I have to say, it is hard to believe that it's been five years since I watched the twin towers fall down. The memory is astonishingly crisp. I was standing on a pier on the Hudson river, peering through binoculars, and talking, paradoxically, to my father. As we were lamenting the unfolding tragedy, I watched—both horrified and fascinated as each of the twin towers vanished.
I should have just gone home, but I didn’t. Instead unlike the stream of people filling the sidewalks heading north, I went south. I don’t know exactly what drew me downtown—perhaps I thought that feeling the soot in my lungs or feeling the debris underfoot would make me actually believe what I had just seen—help me understand that the buildings which filled me with awe were gone. That the plaza I used to lie in—staring up, the towers so tall they seemed to bend toward each other, was also gone, an entire ice age passing in a second, utterly changing the world it passed through.

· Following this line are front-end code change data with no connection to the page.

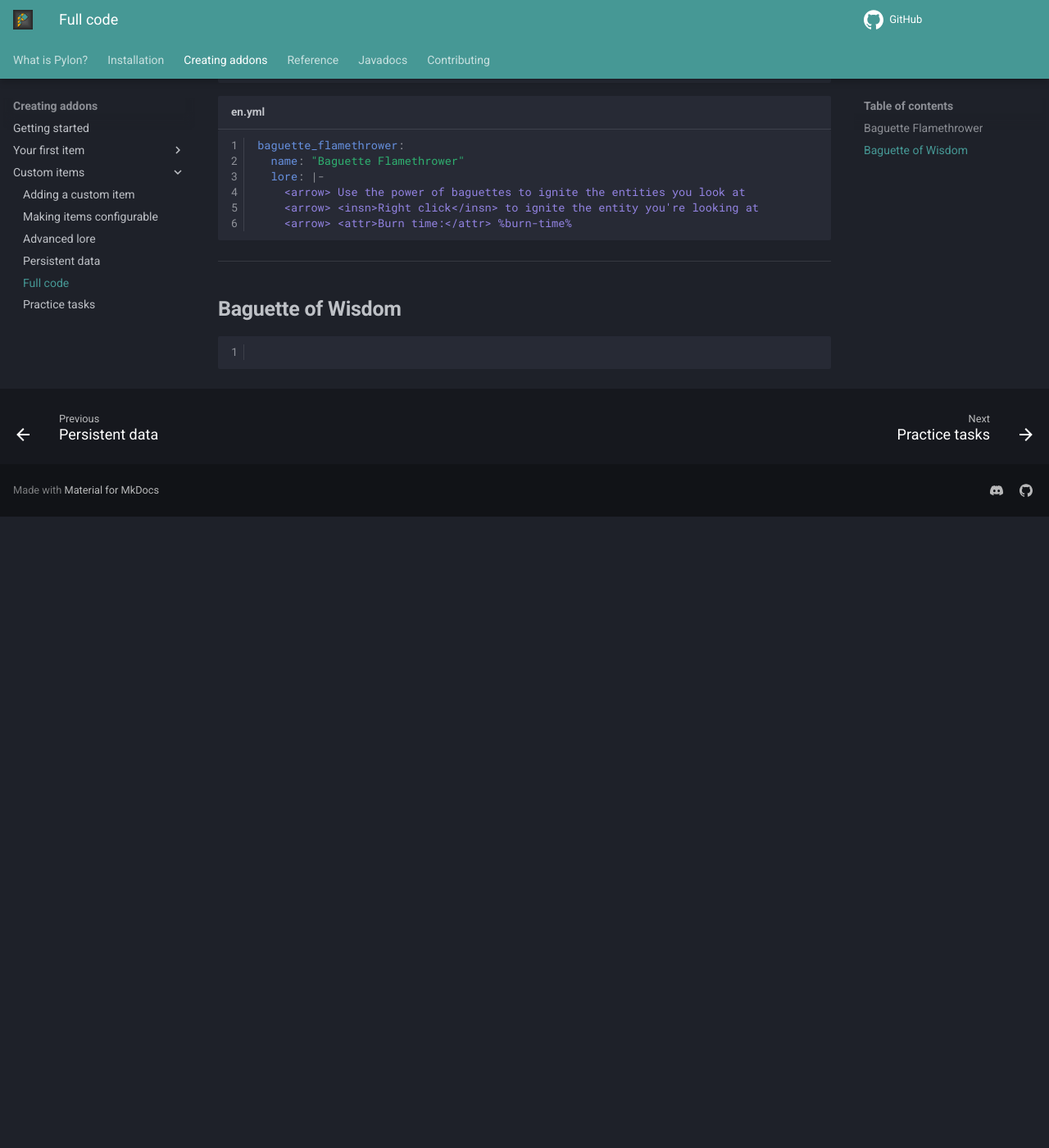
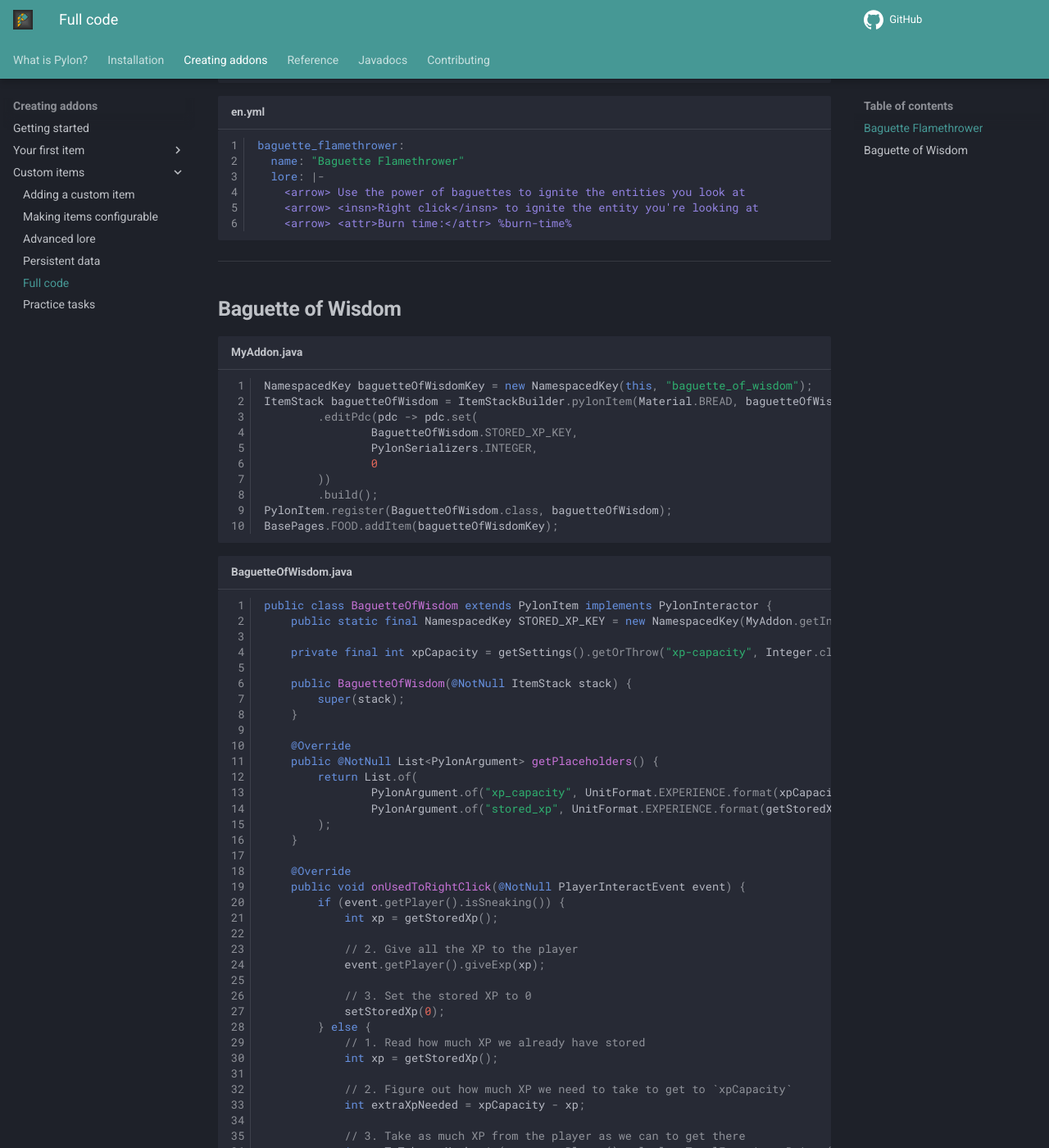
Before and after one commit to pylonmc/pylon-docs, an MkDocs documentation site: the page built from docs/creating-addons/custom-items/full-code.md, in a window 1280 px wide and 1400 px high, scrolled down 774 px. Shown: the whole window at 82% size. Built offline with MkDocs 1.6.1 and Material for MkDocs 9.7.7, drawn with Linux system fonts in a browser that asks for light colours; comment, search, counter and statistics services are not loaded; before the commit the page ends 1404 px from its top, so only the background shows below that; some of the changed text lies outside the part shown.

Commit message:
forgot full code for baguette of wisdom

````diff
--- a/docs/creating-addons/custom-items/full-code.md
+++ b/docs/creating-addons/custom-items/full-code.md
@@ -45,6 +45,88 @@ baguette_flamethrower:
 
 ## Baguette of Wisdom
 
+```java title="MyAddon.java"
+NamespacedKey baguetteOfWisdomKey = new NamespacedKey(this, "baguette_of_wisdom");
+ItemStack baguetteOfWisdom = ItemStackBuilder.pylonItem(Material.BREAD, baguetteOfWisdomKey)
+        .editPdc(pdc -> pdc.set(
+                BaguetteOfWisdom.STORED_XP_KEY,
+                PylonSerializers.INTEGER,
+                0
+        ))
+        .build();
+PylonItem.register(BaguetteOfWisdom.class, baguetteOfWisdom);
+BasePages.FOOD.addItem(baguetteOfWisdomKey);
 ```
 
+```java title="BaguetteOfWisdom.java"
+public class BaguetteOfWisdom extends PylonItem implements PylonInteractor {
+    public static final NamespacedKey STORED_XP_KEY = new NamespacedKey(MyAddon.getInstance(), "stored_xp");
+
+    private final int xpCapacity = getSettings().getOrThrow("xp-capacity", Integer.class);
+
+    public BaguetteOfWisdom(@NotNull ItemStack stack) {
+        super(stack);
+    }
+
+    @Override
+    public @NotNull List<PylonArgument> getPlaceholders() {
+        return List.of(
+                PylonArgument.of("xp_capacity", UnitFormat.EXPERIENCE.format(xpCapacity)),
+                PylonArgument.of("stored_xp", UnitFormat.EXPERIENCE.format(getStoredXp()))
+        );
+    }
+
+    @Override
+    public void onUsedToRightClick(@NotNull PlayerInteractEvent event) {
+        if (event.getPlayer().isSneaking()) {
+            int xp = getStoredXp();
+
+            // 2. Give all the XP to the player
+            event.getPlayer().giveExp(xp);
+
+            // 3. Set the stored XP to 0
+            setStoredXp(0);
+        } else {
+            // 1. Read how much XP we already have stored
+            int xp = getStoredXp();
+
+            // 2. Figure out how much XP we need to take to get to `xpCapacity`
+            int extraXpNeeded = xpCapacity - xp;
+
+            // 3. Take as much XP from the player as we can to get there
+            int xpToTake = Math.min(event.getPlayer().calculateTotalExperiencePoints(), extraXpNeeded);
+            event.getPlayer().giveExp(-xpToTake);
+
+            // 4. Set the new stored XP amount
+            setStoredXp(xp + xpToTake);
+        }
+    }
+
+    public void setStoredXp(int xp) {
+        getStack().editPersistentDataContainer(pdc -> pdc.set(
+                STORED_XP_KEY,
+                PylonSerializers.INTEGER,
+                xp
+        ));
+    }
+
+    public int getStoredXp() {
+        return getStack().getPersistentDataContainer().get(
+                STORED_XP_KEY,
+                PylonSerializers.INTEGER
+        );
+    }
+}
 ```
+
+```yaml title="en.yml"
+item:
+  baguette_of_wisdom:
+    name: "Baguette of Wisdom"
+    lore: |-
+      <arrow> Use the power of baguettes to transfer XP
+      <arrow> <insn>Right click</insn> to charge with XP
+      <arrow> <insn>Shift right click</insn> to discharge stored XP
+      <arrow> <attr>XP capacity:</attr> %xp_capacity%
+      <arrow> <attr>Stored XP:</attr> %stored_xp%
+```
````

But I went, downtown anyway past Times Square where hundreds of people spilled into the streets eyes on the NASDQ jumbotron, and past Penn Station where thousands of commuters milled around shaking their heads. 80 blocks down—south of canal street.
Down there, just beyond the police lines, the damage took on an earie cast. Planters were knocked over—small pine trees littered the ground. Several inches of soot covered everything and the dust in the air refracted the light making it seem hazy and yellow. There were charred papers everywhere—like a half incinerated tickertape parade had just passed me by. Other than police and firefighters, it was desolate.
An abandoned fruit cart stood alone at the corner of church and chambers. The block was empty, but the fruit still sat perfectly arranged. Plums and bananas peaches and grapes, all covered with a thin layer of soot—a dirty snowfall obscuring the dusty purple of the plums. A single small loafer lay not far away. I don’t know what it was about the fruit cart, but seeing it seemed to bring the enormity of the destruction into sharp focus. The foolishness of my long walk was suddenly very very evident. The dust swirled, a policeman shouted, and I turned to start the long walk home.
Posted by Indefensible at 12:54 AM